Required action – Search the data for "late" and copy every matching line.

(Revision tracking records)
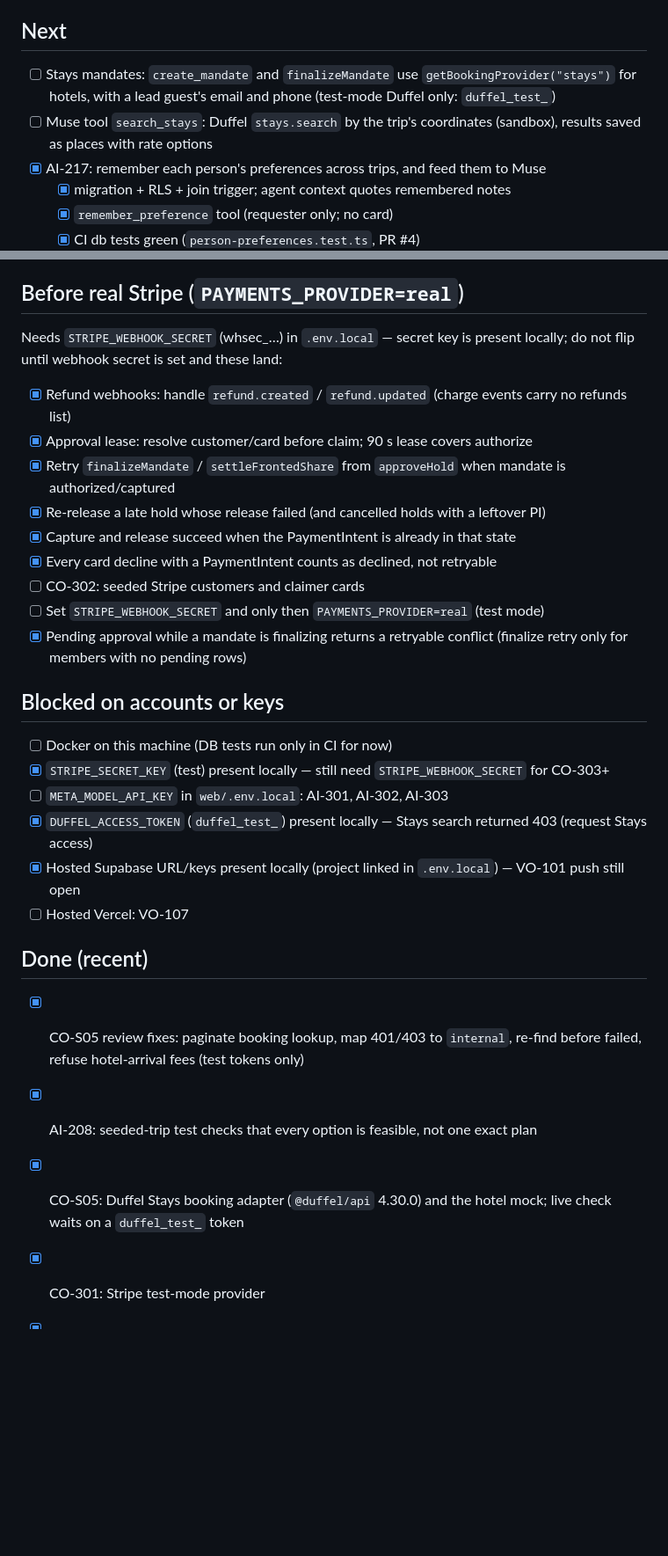
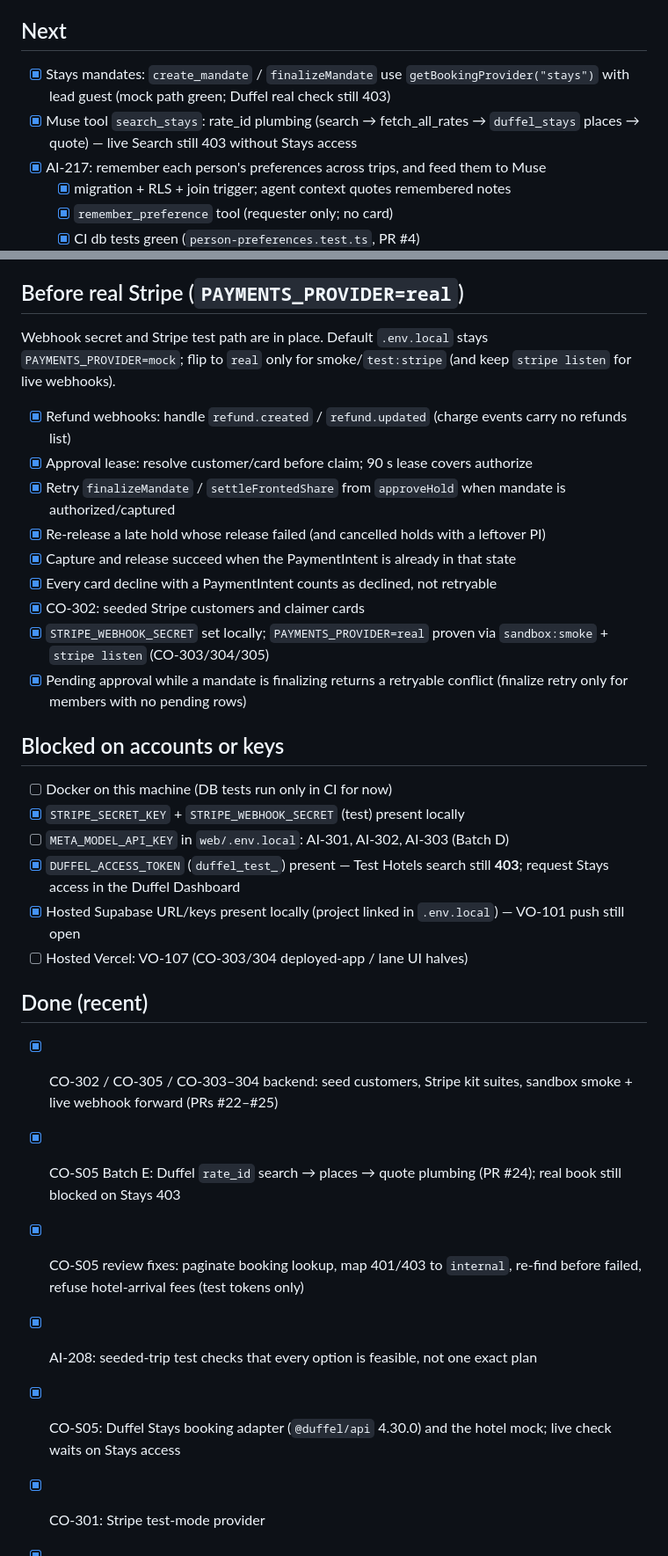
Before and after one commit to YearningAsian/agentic-group-planner, a Markdown page: CHECKLIST.md, 2 parts joined by grey strips. Shown at 88% size. GitHub-like rendering; blank space fills up the shorter version.

Commit message:
docs(checklist): mark Stripe sandbox flip and Duffel rate plumbing done
CO-302–305 and CO-S05 Batch E landed on testing; Meta and live
Duffel Stays stay blocked on keys/access.

Co-authored-by: Cursor <cursoragent@cursor.com>

```diff
--- a/CHECKLIST.md
+++ b/CHECKLIST.md
@@ -12,8 +12,8 @@ Last updated: 2026-09-26.
 
 ## Next
 
-- [ ] Stays mandates: `create_mandate` and `finalizeMandate` use `getBookingProvider("stays")` for hotels, with a lead guest's email and phone (test-mode Duffel only: `duffel_test_`)
-- [ ] Muse tool `search_stays`: Duffel `stays.search` by the trip's coordinates (sandbox), results saved as places with rate options
+- [x] Stays mandates: `create_mandate` / `finalizeMandate` use `getBookingProvider("stays")` with lead guest (mock path green; Duffel real check still 403)
+- [x] Muse tool `search_stays`: rate_id plumbing (search → fetch_all_rates → `duffel_stays` places → quote) — live Search still 403 without Stays access
 - [x] AI-217: remember each person's preferences across trips, and feed them to Muse
   - [x] migration + RLS + join trigger; agent context quotes remembered notes
   - [x] `remember_preference` tool (requester only; no card)
@@ -33,7 +33,7 @@ Last updated: 2026-09-26.
 
 ## Before real Stripe (`PAYMENTS_PROVIDER=real`)
 
-Needs `STRIPE_WEBHOOK_SECRET` (whsec_…) in `.env.local` — secret key is present locally; do not flip until webhook secret is set and these land:
+Webhook secret and Stripe test path are in place. Default `.env.local` stays `PAYMENTS_PROVIDER=mock`; flip to `real` only for smoke/`test:stripe` (and keep `stripe listen` for live webhooks).
 
 - [x] Refund webhooks: handle `refund.created` / `refund.updated` (charge events carry no refunds list)
 - [x] Approval lease: resolve customer/card before claim; 90 s lease covers authorize
@@ -41,24 +41,26 @@ Needs `STRIPE_WEBHOOK_SECRET` (whsec_…) in `.env.local` — secret key is pres
 - [x] Re-release a late hold whose release failed (and cancelled holds with a leftover PI)
 - [x] Capture and release succeed when the PaymentIntent is already in that state
 - [x] Every card decline with a PaymentIntent counts as declined, not retryable
-- [ ] CO-302: seeded Stripe customers and claimer cards
-- [ ] Set `STRIPE_WEBHOOK_SECRET` and only then `PAYMENTS_PROVIDER=real` (test mode)
+- [x] CO-302: seeded Stripe customers and claimer cards
+- [x] `STRIPE_WEBHOOK_SECRET` set locally; `PAYMENTS_PROVIDER=real` proven via `sandbox:smoke` + `stripe listen` (CO-303/304/305)
 - [x] Pending approval while a mandate is finalizing returns a retryable conflict (finalize retry only for members with no pending rows)
 
 ## Blocked on accounts or keys
 
 - [ ] Docker on this machine (DB tests run only in CI for now)
-- [x] `STRIPE_SECRET_KEY` (test) present locally — still need `STRIPE_WEBHOOK_SECRET` for CO-303+
-- [ ] `META_MODEL_API_KEY` in `web/.env.local`: AI-301, AI-302, AI-303
-- [x] `DUFFEL_ACCESS_TOKEN` (`duffel_test_`) present locally — Stays search returned 403 (request Stays access)
+- [x] `STRIPE_SECRET_KEY` + `STRIPE_WEBHOOK_SECRET` (test) present locally
+- [ ] `META_MODEL_API_KEY` in `web/.env.local`: AI-301, AI-302, AI-303 (Batch D)
+- [x] `DUFFEL_ACCESS_TOKEN` (`duffel_test_`) present — Test Hotels search still **403**; request Stays access in the Duffel Dashboard
 - [x] Hosted Supabase URL/keys present locally (project linked in `.env.local`) — VO-101 push still open
-- [ ] Hosted Vercel: VO-107
+- [ ] Hosted Vercel: VO-107 (CO-303/304 deployed-app / lane UI halves)
 
 ## Done (recent)
 
+- [x] CO-302 / CO-305 / CO-303–304 backend: seed customers, Stripe kit suites, sandbox smoke + live webhook forward (PRs #22–#25)
+- [x] CO-S05 Batch E: Duffel `rate_id` search → places → quote plumbing (PR #24); real book still blocked on Stays 403
 - [x] CO-S05 review fixes: paginate booking lookup, map 401/403 to `internal`, re-find before failed, refuse hotel-arrival fees (test tokens only)
 - [x] AI-208: seeded-trip test checks that every option is feasible, not one exact plan
-- [x] CO-S05: Duffel Stays booking adapter (`@duffel/api` 4.30.0) and the hotel mock; live check waits on a `duffel_test_` token
+- [x] CO-S05: Duffel Stays booking adapter (`@duffel/api` 4.30.0) and the hotel mock; live check waits on Stays access
 - [x] CO-301: Stripe test-mode provider
 - [x] CO-209: late holds released only when no row pays a share
 - [x] No member visits a place twice in a day (both engines)
```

Result of this task –
 - [x] Re-release a late hold whose release failed (and cancelled holds with a leftover PI)
 - [x] CO-209: late holds released only when no row pays a share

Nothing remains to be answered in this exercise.